**Directions for this task**
Give back each line of the listing below that contains the string "README".
-----
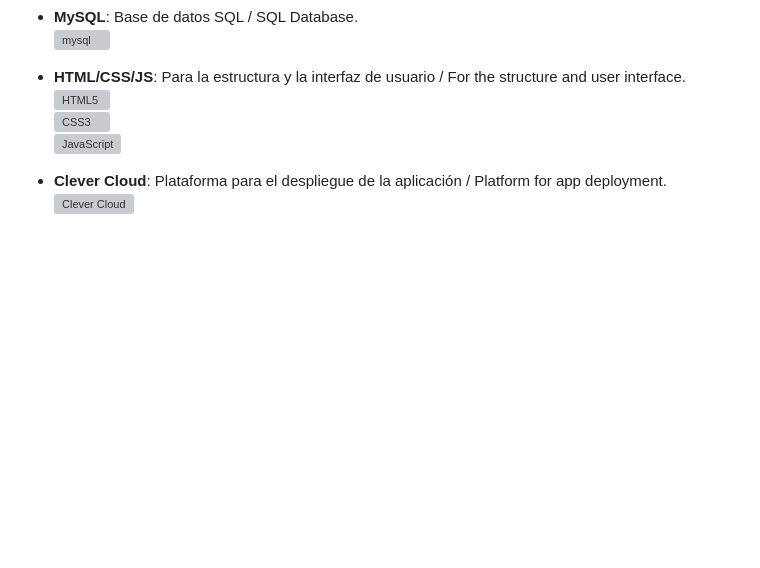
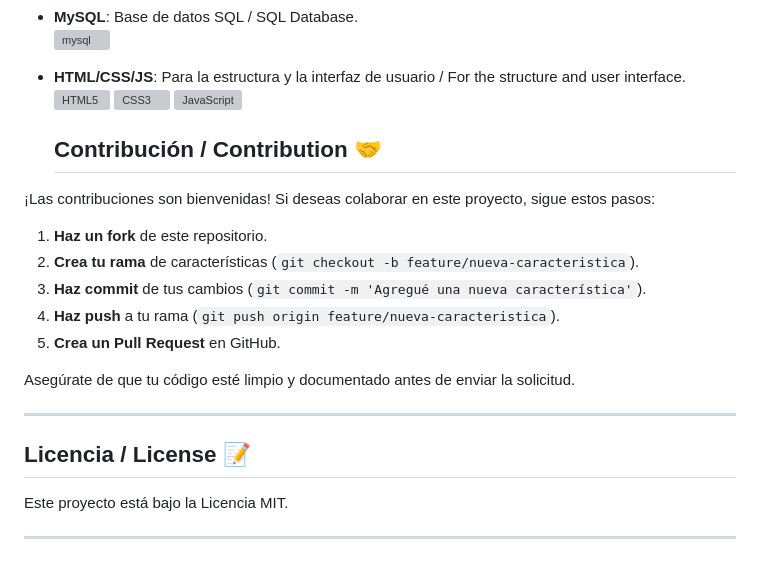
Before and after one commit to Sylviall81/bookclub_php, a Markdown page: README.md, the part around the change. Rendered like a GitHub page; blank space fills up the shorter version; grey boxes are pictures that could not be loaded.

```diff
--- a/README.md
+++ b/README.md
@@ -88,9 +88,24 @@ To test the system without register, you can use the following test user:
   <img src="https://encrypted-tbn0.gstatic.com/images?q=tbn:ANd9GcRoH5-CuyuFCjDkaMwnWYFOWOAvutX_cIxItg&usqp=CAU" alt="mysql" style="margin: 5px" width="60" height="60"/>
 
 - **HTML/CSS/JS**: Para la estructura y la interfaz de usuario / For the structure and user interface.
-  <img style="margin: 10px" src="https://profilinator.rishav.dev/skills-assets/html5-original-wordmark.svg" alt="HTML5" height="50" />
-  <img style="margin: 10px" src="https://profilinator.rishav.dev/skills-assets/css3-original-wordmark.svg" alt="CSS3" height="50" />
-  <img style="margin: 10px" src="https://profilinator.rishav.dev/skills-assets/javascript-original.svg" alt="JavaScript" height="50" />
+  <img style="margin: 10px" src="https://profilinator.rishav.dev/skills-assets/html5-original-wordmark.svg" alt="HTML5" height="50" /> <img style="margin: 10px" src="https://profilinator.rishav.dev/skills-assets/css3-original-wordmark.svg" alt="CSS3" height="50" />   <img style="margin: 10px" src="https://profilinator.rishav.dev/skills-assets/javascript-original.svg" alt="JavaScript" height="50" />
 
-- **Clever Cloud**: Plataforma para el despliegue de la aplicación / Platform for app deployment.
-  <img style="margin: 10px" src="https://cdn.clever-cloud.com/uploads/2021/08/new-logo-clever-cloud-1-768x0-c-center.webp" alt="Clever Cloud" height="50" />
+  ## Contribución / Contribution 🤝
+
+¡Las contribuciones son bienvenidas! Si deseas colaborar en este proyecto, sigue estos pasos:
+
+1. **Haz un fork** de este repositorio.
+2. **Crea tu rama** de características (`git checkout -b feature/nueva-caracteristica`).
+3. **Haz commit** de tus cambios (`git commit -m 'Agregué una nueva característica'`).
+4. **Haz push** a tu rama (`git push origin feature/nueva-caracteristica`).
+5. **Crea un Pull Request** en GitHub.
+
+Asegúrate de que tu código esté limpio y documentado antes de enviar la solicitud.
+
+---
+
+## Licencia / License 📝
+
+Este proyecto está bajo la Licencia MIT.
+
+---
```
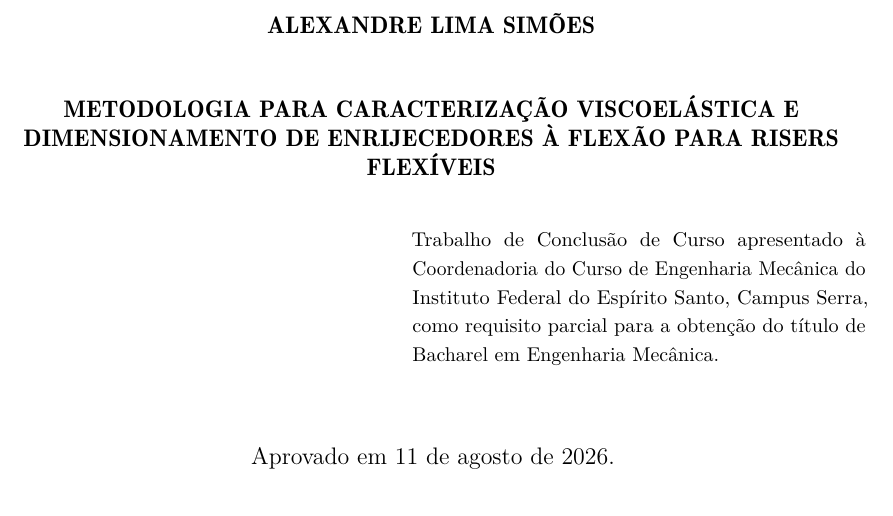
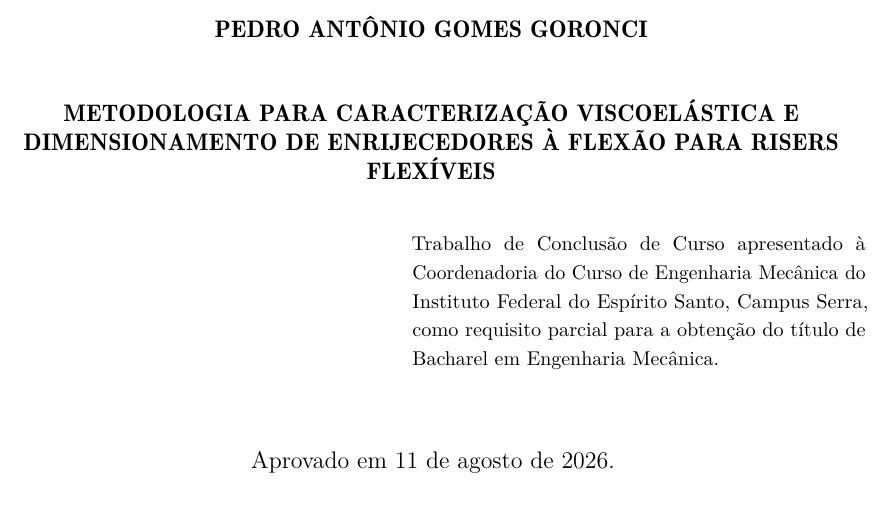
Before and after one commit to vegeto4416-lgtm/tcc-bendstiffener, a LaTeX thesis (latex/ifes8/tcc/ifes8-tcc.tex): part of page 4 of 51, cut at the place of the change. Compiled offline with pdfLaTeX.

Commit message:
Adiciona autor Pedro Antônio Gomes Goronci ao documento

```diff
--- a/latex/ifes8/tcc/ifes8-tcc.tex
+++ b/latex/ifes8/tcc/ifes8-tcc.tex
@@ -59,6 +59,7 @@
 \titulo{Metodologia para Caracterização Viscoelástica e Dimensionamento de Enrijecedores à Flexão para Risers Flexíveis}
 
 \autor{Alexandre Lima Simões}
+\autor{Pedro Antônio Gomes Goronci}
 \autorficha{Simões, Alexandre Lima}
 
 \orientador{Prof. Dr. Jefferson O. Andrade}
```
-----
**Exercise solution**
Before and after one commit to Sylviall81/bookclub_php, a Markdown page: README.md, the part around the change. Rendered like a GitHub page; blank space fills up the shorter version; grey boxes are pictures that could not be loaded.
--- a/README.md
+++ b/README.md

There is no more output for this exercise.